DENVER -- Richard Kirk, the man accused of shooting his wife at their home while she was on the phone with a 911 operator, was appointed a public defender and will remain jailed with no bond after appearing in court Wednesday morning.
A few family members and friends were in the courtroom when Kirk, who is facing first-degree murder charges, was brought in wearing a gray jumpsuit and in handcuffs. They did not speak with reporters after the brief hearing.
Kristine Kirk, 44, was on the phone for 13 minutes before she was killed at her home near the University of Denver on Monday night. While police are looking into how they handled the 911 call and their own response time, there is a growing memorial outside the family home.
Police were sent to the home at 2112 S. St. Paul St. at 9:32 p.m. Monday. The mother of three was pronounced dead at 10 p.m.
Sources say Richard Kirk was hallucinating after possibly ingesting edible marijuana. During the 911 call, Kristine Kirk told the dispatcher that her husband was “talking about the end of the world and he wanted her to shoot him.”
When she refused, police say her husband shot her. According to sources, one of the couples’ three children witnessed it.
According to a probable cause statement, Kirk admitted to police that he shot his wife.
The 911 call lasted 13 minutes, police said.

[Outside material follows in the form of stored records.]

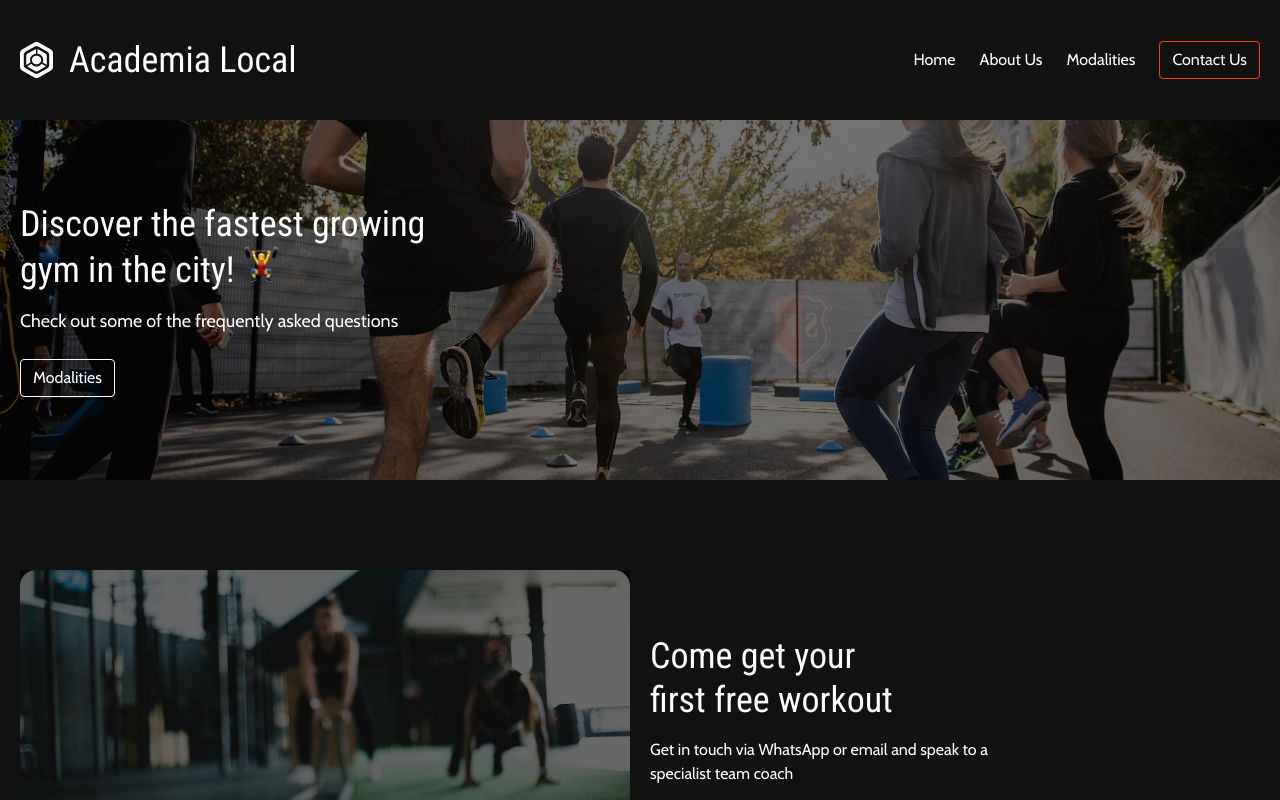
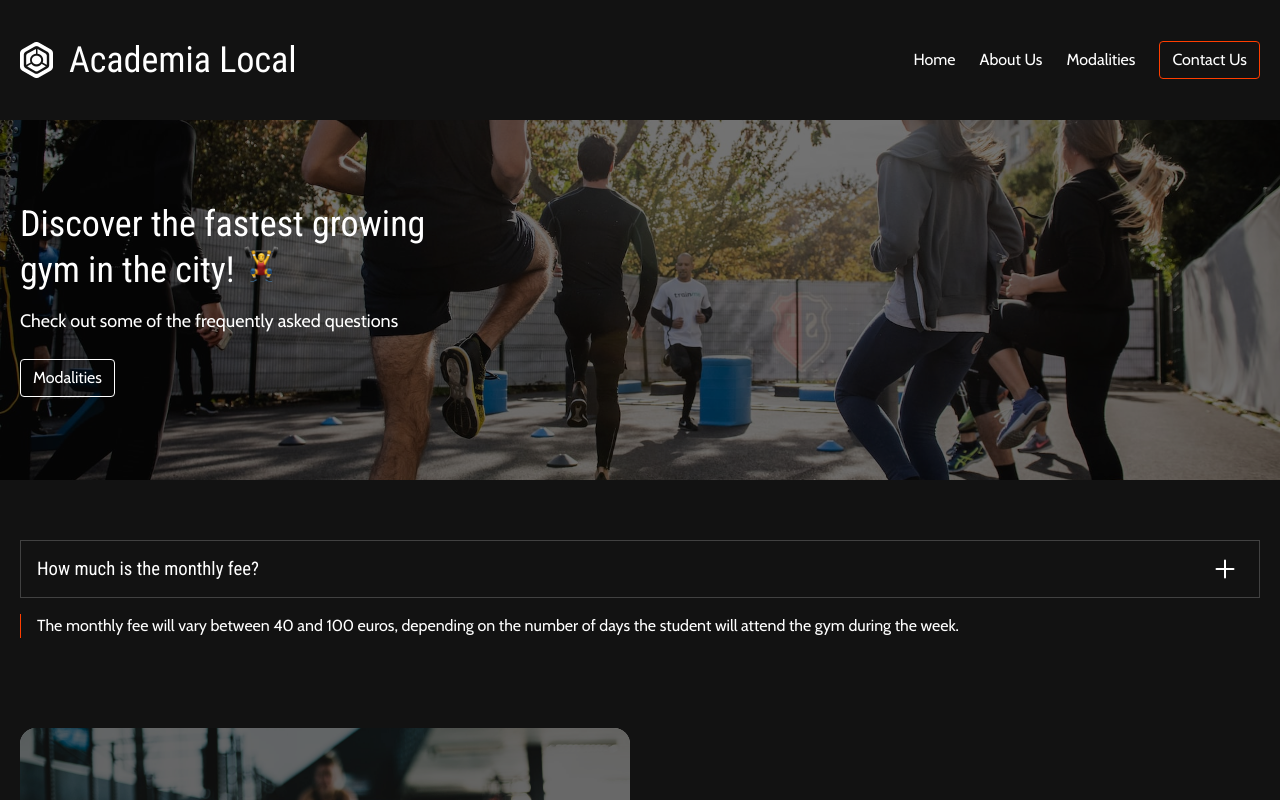
Before and after one commit to Vlosada7/academiaLocal, a SvelteKit app: page /aboutUs in a window 1280 px wide. Shown: the top 800 px of the page. Built offline with nearby package versions, Linux system fonts and the light colour scheme.

Commit message:
faq component design

```diff
--- a/src/lib/Footer.svelte
+++ b/src/lib/Footer.svelte
@@ -36,6 +36,7 @@
     position: absolute;
     inset: 0;
     background-color: var(--overlay);
+    border-radius: 16px;
   }
   img {
     border-radius: 16px;
--- /dev/null
+++ b/src/lib/Info.svelte
@@ -0,0 +1,35 @@
+<script>
+  import IconPlus from '$lib/assets/IconPlus.svelte'
+
+  export let question;
+  export let answer;
+
+</script>
+
+<div class="info">
+  <div class="question">
+    <h3>{question}</h3>
+    <IconPlus />
+  </div>
+  <div class="answer">
+    <p>{answer}</p>
+  </div>
+</div>
+
+<style>
+  .question {
+    display: flex;
+    align-items: center;
+    border: 1px solid var(--subtle);
+    padding: 17px 16px;
+  }
+  .question :global(svg) {
+    margin-left: auto;
+    margin-right: 8px;
+  }
+  .answer {
+    padding: 0 16px;
+    border-left: 1px solid var(--feat);
+    margin-top: 16px;
+  }
+</style>
--- a/src/routes/aboutUs/+page.svelte
+++ b/src/routes/aboutUs/+page.svelte
@@ -1,5 +1,6 @@
 <script>
   import Intro from "$lib/Intro.svelte"
+	import Info from "../../lib/Info.svelte";
 </script>
 
 <Intro
@@ -10,3 +11,18 @@
   btn = 'Modalities'
   href = '/modalities'
 />
+<section class="faq">
+  <div class="faq__wrapper wrap">
+    <Info
+      question = "How much is the monthly fee?"
+      answer = "The monthly fee will vary between 40 and 100 euros, depending on the number of days the student will attend the gym during the week."
+    />
+  </div>
+</section>
+
+
+<style>
+  .faq {
+    margin-top: 60px;
+  }
+</style>
```
Also changed, not shown: src/lib/assets/IconPlus.svelte (renamed from src/lib/assets/plus.svg).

DPD plans to investigate the emergency call and police response to the homicide.
“Anytime a person dies while communicating with Denver’s emergency services, we examine the circumstances to ensure that the incident was handled properly and we look for areas to improve upon,” police spokesman Sonny Jackson said.
Jackson said investigators were “looking at there possibly being a marijuana aspect to this particular investigation.”
"My heart goes out to those three boys and Kris’ family. Mom, dad, sister and brothers. This is a terrible thing,” said Lance Kirk, the victim’s brother-in-law and Richard Kirk’s brother.
Neighbors, family and friends say they knew Kristine and Richard as a loving couple and devoted parents.
"Whatever those boys are going through right now, my thoughts and my prayers are with them and I hope that they find peace,” neighbor Kristin Fynewever said.
“I know that wasn't Richard,” Lance Kirk said. “Let’s just say that. I hope there are some answers that come out about this.”
Records show Richard Kirk, 47, does not have a violent history.
This is the first murder in the University Park neighborhood since at least 2009, as far back as online Denver Police data goes.
Since the beginning of the year, there have only been three “violent crimes” in the University Park neighborhood — one sexual assault, one robbery and one aggravated assault.